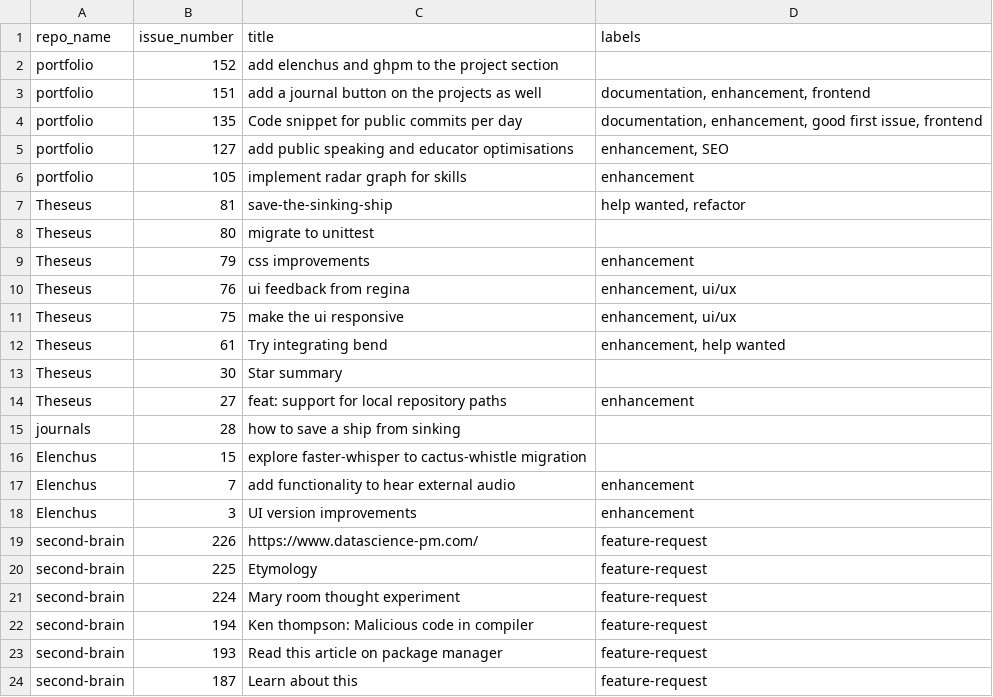
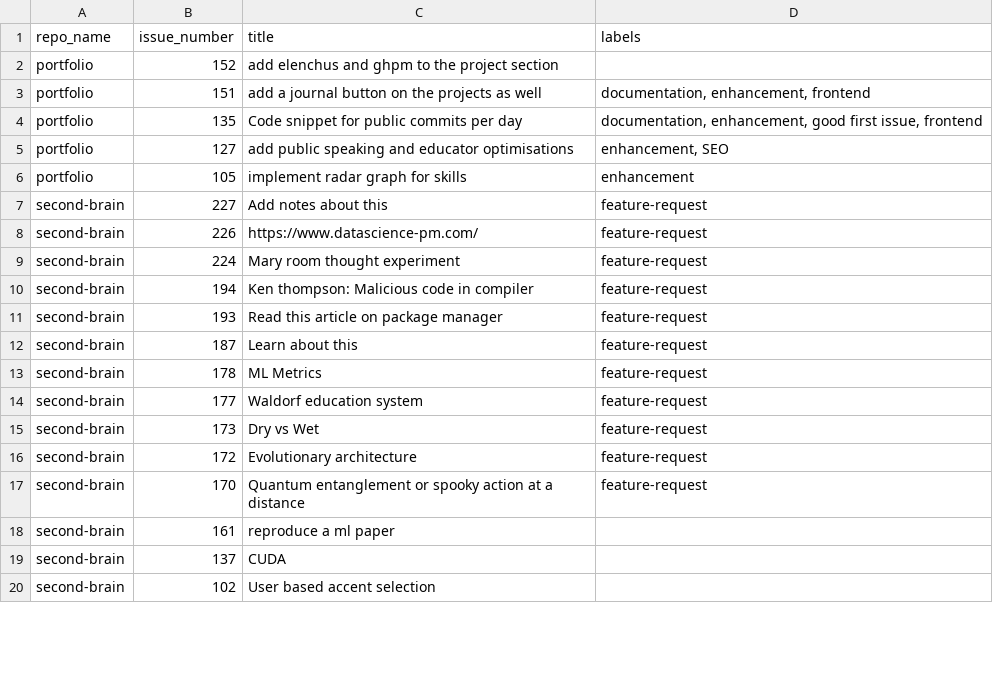
Before and after one commit to Asifdotexe/ghpm, a CSV file: data/interim/issues.csv, drawn as a sheet; only a part is shown; the shorter side is filled out with more unchanged rows; the diff covers the shown part only.

```diff
--- a/data/interim/issues.csv
+++ b/data/interim/issues.csv
@@ -6,16 +6,4 @@ portfolio,127,add public speaking and educator optimisations,"enhancement, SEO"
 portfolio,105,implement radar graph for skills,enhancement
-Theseus,81,save-the-sinking-ship,"help wanted, refactor"
-Theseus,80,migrate to unittest,
-Theseus,79,css improvements,enhancement
-Theseus,76,ui feedback from regina,"enhancement, ui/ux"
-Theseus,75,make the ui responsive,"enhancement, ui/ux"
-Theseus,61,Try integrating bend,"enhancement, help wanted"
-Theseus,30,Star summary,
-Theseus,27,feat: support for local repository paths,enhancement
-journals,28,how to save a ship from sinking,
-Elenchus,15,explore faster-whisper to cactus-whistle migration,
-Elenchus,7,add functionality to hear external audio,enhancement
-Elenchus,3,UI version improvements,enhancement
+second-brain,227,Add notes about this ,feature-request
 second-brain,226,https://www.datascience-pm.com/,feature-request
-second-brain,225,Etymology ,feature-request
 second-brain,224,Mary room thought experiment,feature-request
```
Also changed, not shown: 8 added rows elsewhere in this file, data/interim/repos.csv, 4 other files.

◆ Work instructions
From the data above, state how many lines hold the string "improvements", and give the number without other words.

◆ Your response
2